Re: Line6 + Rode HS-1
by bad_ri on 2011-04-04 22:18:04

Thank you!

I mailed the info to RODE, hope it will help them.

Still I have a concern: if the DC blocking capacitor is inside the xlr, and not in the transmitter itself, how come the AKG microphone works with Line6 transmitter correctly?



Re: Line6 + Rode HS-1
by boswell2007 on 2011-04-05 11:26:44

Maybe the block cap is inside or part of the AKG mic head or the AKG due to its internal config does not require a blocking cap.

I use cheap mics and they don't require a cap just a resistor.



Re: Line6 + Rode HS-1
by bad_ri on 2011-04-05 22:05:20

Ok, I got the basic picture... yesterday I was experimenting on the universal PCB making mods with variable resistors to see how does limiting the bias voltage effects the HS-1 capsule. It works almost the same when fed with 5 volts (no resistor) and with resistor set to 5K or 10K. The voltage drops almost to 0,98V when I set the resistor to 20K, and then I noticed gain reduction a bit. I also tried the blocking capacitor 10uF. It audibly reduces bass boom from the voice, not too much though. Today I will just check the possibility of reducing the signal gain with some kind of signal pad (maybe 10dB) just to see the result. I will try it with the schematic from attached picture.

I am waiting a response from Rode to see if the 0,98v will have any effect on durability of the capsule, and if it will not cause any damage, do you think will it the ok to produce connector with 20K resistor and a blocking capacitor?

Thank you for the info and replies it is very helpful.



Re: Line6 + Rode HS-1
by bad_ri on 2011-04-07 01:13:45

Yesterday I was experimentig with the signal pads, and I found this solutiuon from the attached schematic to work well...

With the pad build like this and with these component values, I don't light up the upper led in the signal ladder on the receiver and I don't get clipped signal to my sound desks (before I was getting clip with channel gain set to min). This solution only gets me distorted sound if the capsule itself if exposed to SPL that it cannot handle. Still I got no clip on the receiver output, as the main signal amplitude is padded.

Will this have any effect oh the battery life in my xd-v70 units? I didn't get the chance to test it fully, as I cannot give connector made like this to my actors because they would destroy it (it's not yet a built in solution).

I ommitted the blockign capacitor, as 10uF cuts to much bass frequencies and adds kind of whining noise to the signal. Maybe 10pF block capacitor would do the job of DC blocking, but I assume there is one in the transmitter.



RE: Line6 + Rode HS-1
by laplayantonio on 2011-04-07 04:13:19

hello

I'm afraid we cannot directly help you, as this needs to be tested directly on this third-party hardware

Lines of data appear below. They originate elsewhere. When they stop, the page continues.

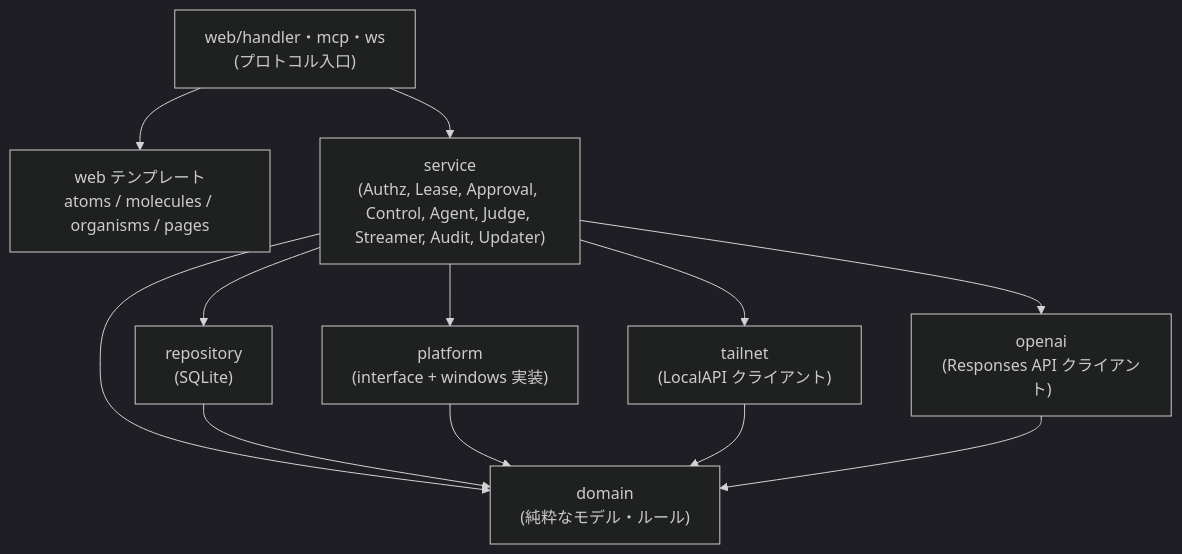
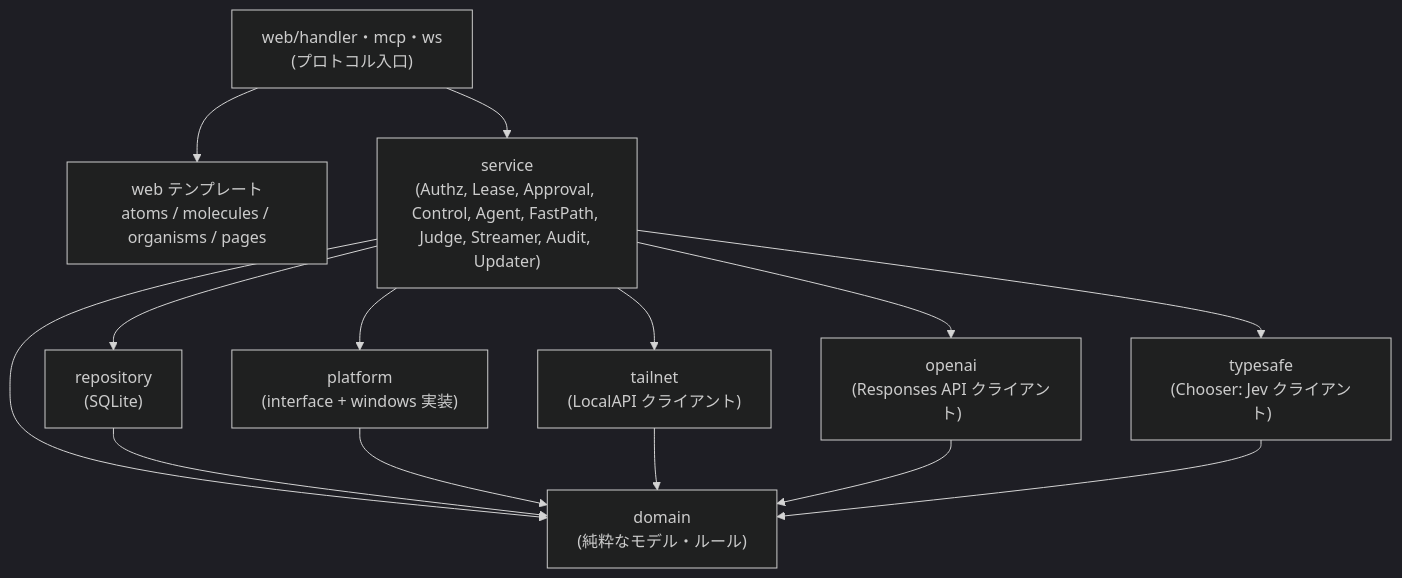
The second of 9 diagrams in docs/architecture/overview.md (ousiassllc/puppet-remo), drawn with Mermaid (dark theme) before and after one commit. The commit also changed other lines of this file and 7 other files, not shown here.

````diff
--- a/docs/architecture/overview.md
+++ b/docs/architecture/overview.md
@@ -123,22 +132,25 @@
 ```mermaid
 graph TD
     H["web/handler・mcp・ws<br/>(プロトコル入口)"]
     T["web テンプレート<br/>atoms / molecules / organisms / pages"]
-    S["service<br/>(Authz, Lease, Approval, Control, Agent, Judge, Streamer, Audit, Updater)"]
+    S["service<br/>(Authz, Lease, Approval, Control, Agent, FastPath, Judge, Streamer, Audit, Updater)"]
     R["repository<br/>(SQLite)"]
     P["platform<br/>(interface + windows 実装)"]
     TN["tailnet<br/>(LocalAPI クライアント)"]
     OA["openai<br/>(Responses API クライアント)"]
+    TY["typesafe<br/>(Chooser: Jev クライアント)"]
     D["domain<br/>(純粋なモデル・ルール)"]
     H --> S
     H --> T
     S --> R
     S --> P
     S --> TN
     S --> D
     R --> D
     P --> D
     TN --> D
     S --> OA
     OA --> D
+    S --> TY
+    TY --> D
 ```
````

please contact Rode support, or simply try test using a potentiometer/adjustable resistor to find out the right value

line6antonio

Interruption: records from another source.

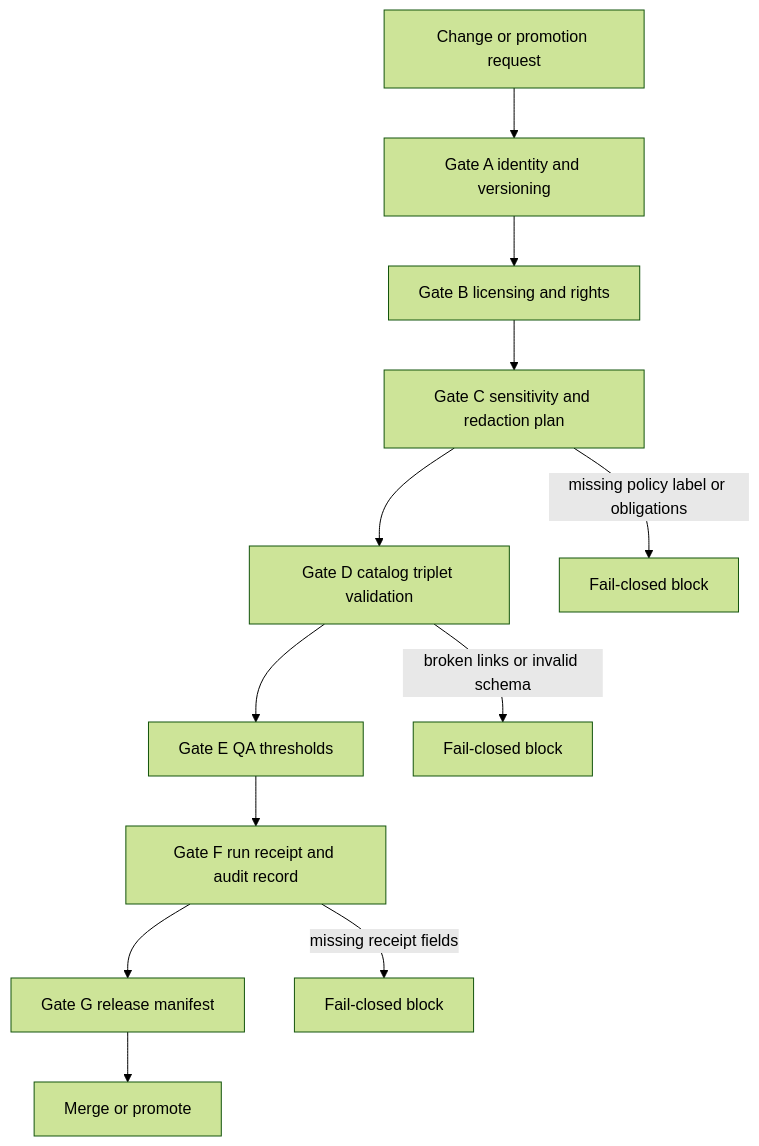
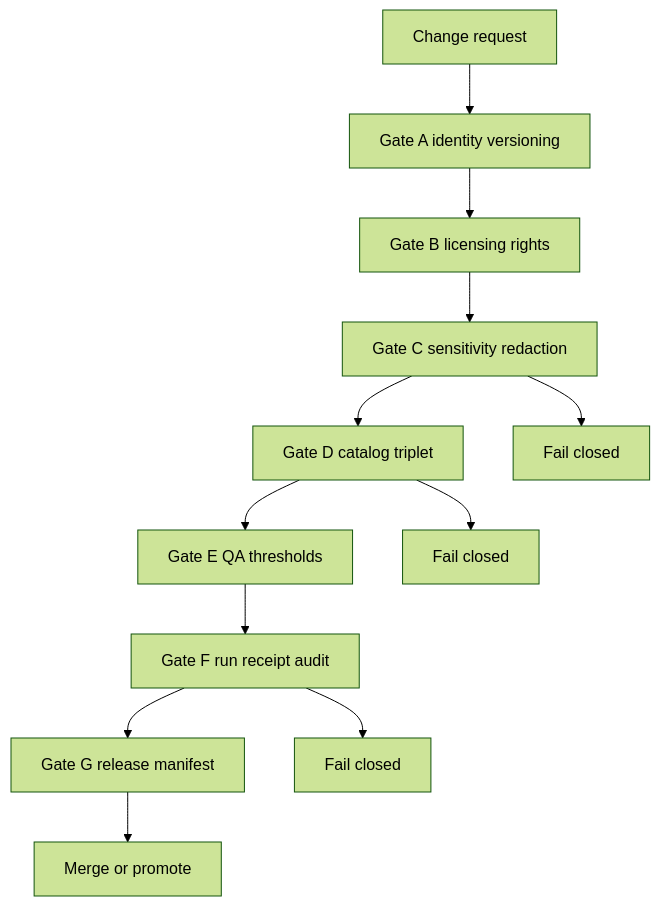
The second of 2 diagrams in tests/README.md (bartytime4life/Kansas-Frontier-Matrix), drawn with Mermaid (forest theme) before and after one commit. The commit also changed other lines of this file, not shown here.

First line of the commit message:
Revise README for version update and policy clarity

````diff
--- a/tests/README.md
+++ b/tests/README.md
@@ -158,15 +239,15 @@
 ```mermaid
 flowchart TB
-  PR[Change or promotion request] --> A[Gate A identity and versioning]
-  A --> B[Gate B licensing and rights]
-  B --> C[Gate C sensitivity and redaction plan]
-  C --> D[Gate D catalog triplet validation]
+  PR[Change request] --> A[Gate A identity versioning]
+  A --> B[Gate B licensing rights]
+  B --> C[Gate C sensitivity redaction]
+  C --> D[Gate D catalog triplet]
   D --> E[Gate E QA thresholds]
-  E --> F[Gate F run receipt and audit record]
+  E --> F[Gate F run receipt audit]
   F --> G[Gate G release manifest]
   G --> OK[Merge or promote]
 
-  D -->|broken links or invalid schema| BLOCK1[Fail-closed block]
-  C -->|missing policy label or obligations| BLOCK2[Fail-closed block]
-  F -->|missing receipt fields| BLOCK3[Fail-closed block]
+  D --> Block1[Fail closed]
+  C --> Block2[Fail closed]
+  F --> Block3[Fail closed]
 ```
````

Re: RE: Line6 + Rode HS-1
by bad_ri on 2011-04-07 06:14:37

I'll test it in a few days, and I'll get back with the info...

So far, the signal does not overload my mic inputs on sound desks anymore (I use Soundcraft K3, Soundcraft Spirit 16-4-2 Live and Behringer Mx8000).

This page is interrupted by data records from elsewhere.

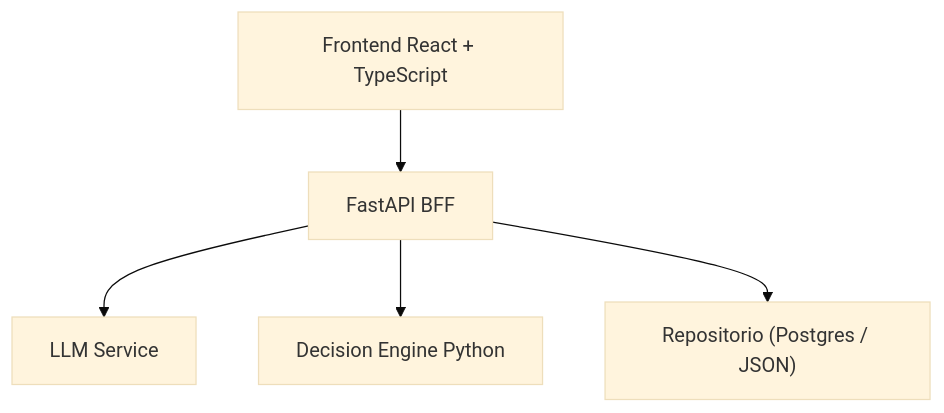
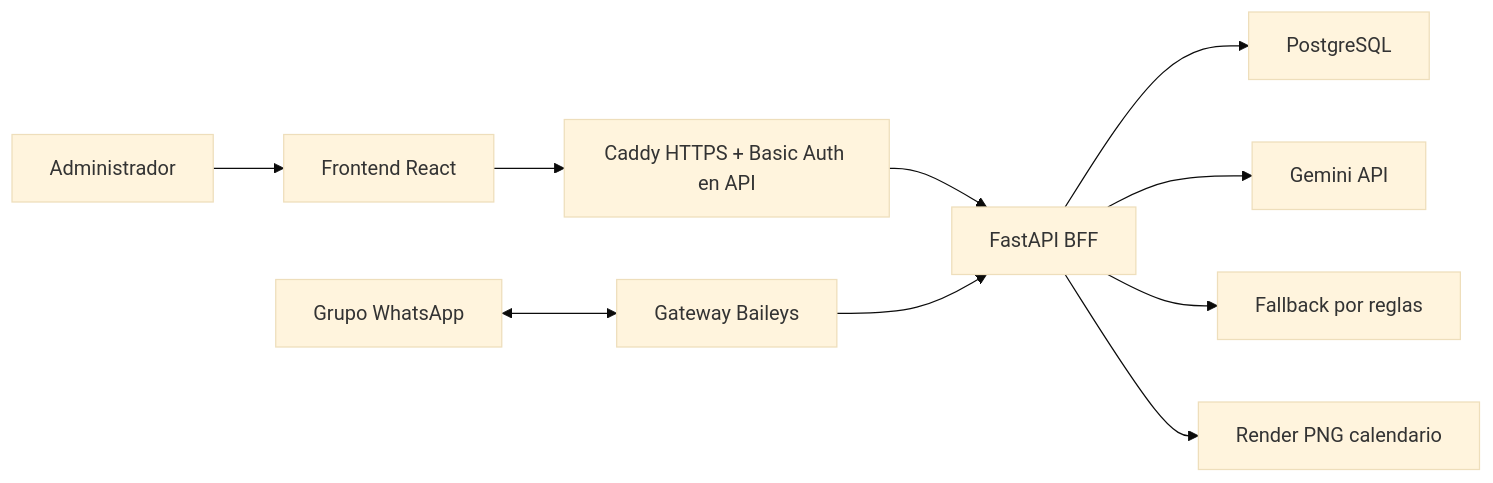
Before and after one commit to MatiasHernandezC/CoordAgent: the diagram in coordinador-simple-mvp/README.md, drawn with Mermaid (base theme). The commit also changed other lines of this file and 81 other files, not shown here.

Commit message:
Version 2: integrar administracion LLM y endurecer coordinacion WhatsApp

````diff
--- a/coordinador-simple-mvp/README.md
+++ b/coordinador-simple-mvp/README.md
@@ -16,7 +50,13 @@
 ```mermaid
-flowchart TD
-  A["Frontend React + TypeScript"] --> B["FastAPI BFF"]
-  B --> C["LLM Service"]
-  B --> D["Decision Engine Python"]
-  B --> E["Repositorio (Postgres / JSON)"]
+flowchart LR
+  Admin["Administrador"] --> UI["Frontend React"]
+  UI --> Edge["Caddy HTTPS + Basic Auth en API"]
+  Edge --> API["FastAPI BFF"]
+  API --> DB["PostgreSQL"]
+  API --> Gemini["Gemini API"]
+  API --> Rules["Fallback por reglas"]
+  API --> Img["Render PNG calendario"]
+
+  Group["Grupo WhatsApp"] <--> Gateway["Gateway Baileys"]
+  Gateway --> API
 ```
````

But it seems to me that the microphone capsule from HS-1 mics does not handle SPL declared on the specs page, or I was given used or slightly damaged mics from my local dealer.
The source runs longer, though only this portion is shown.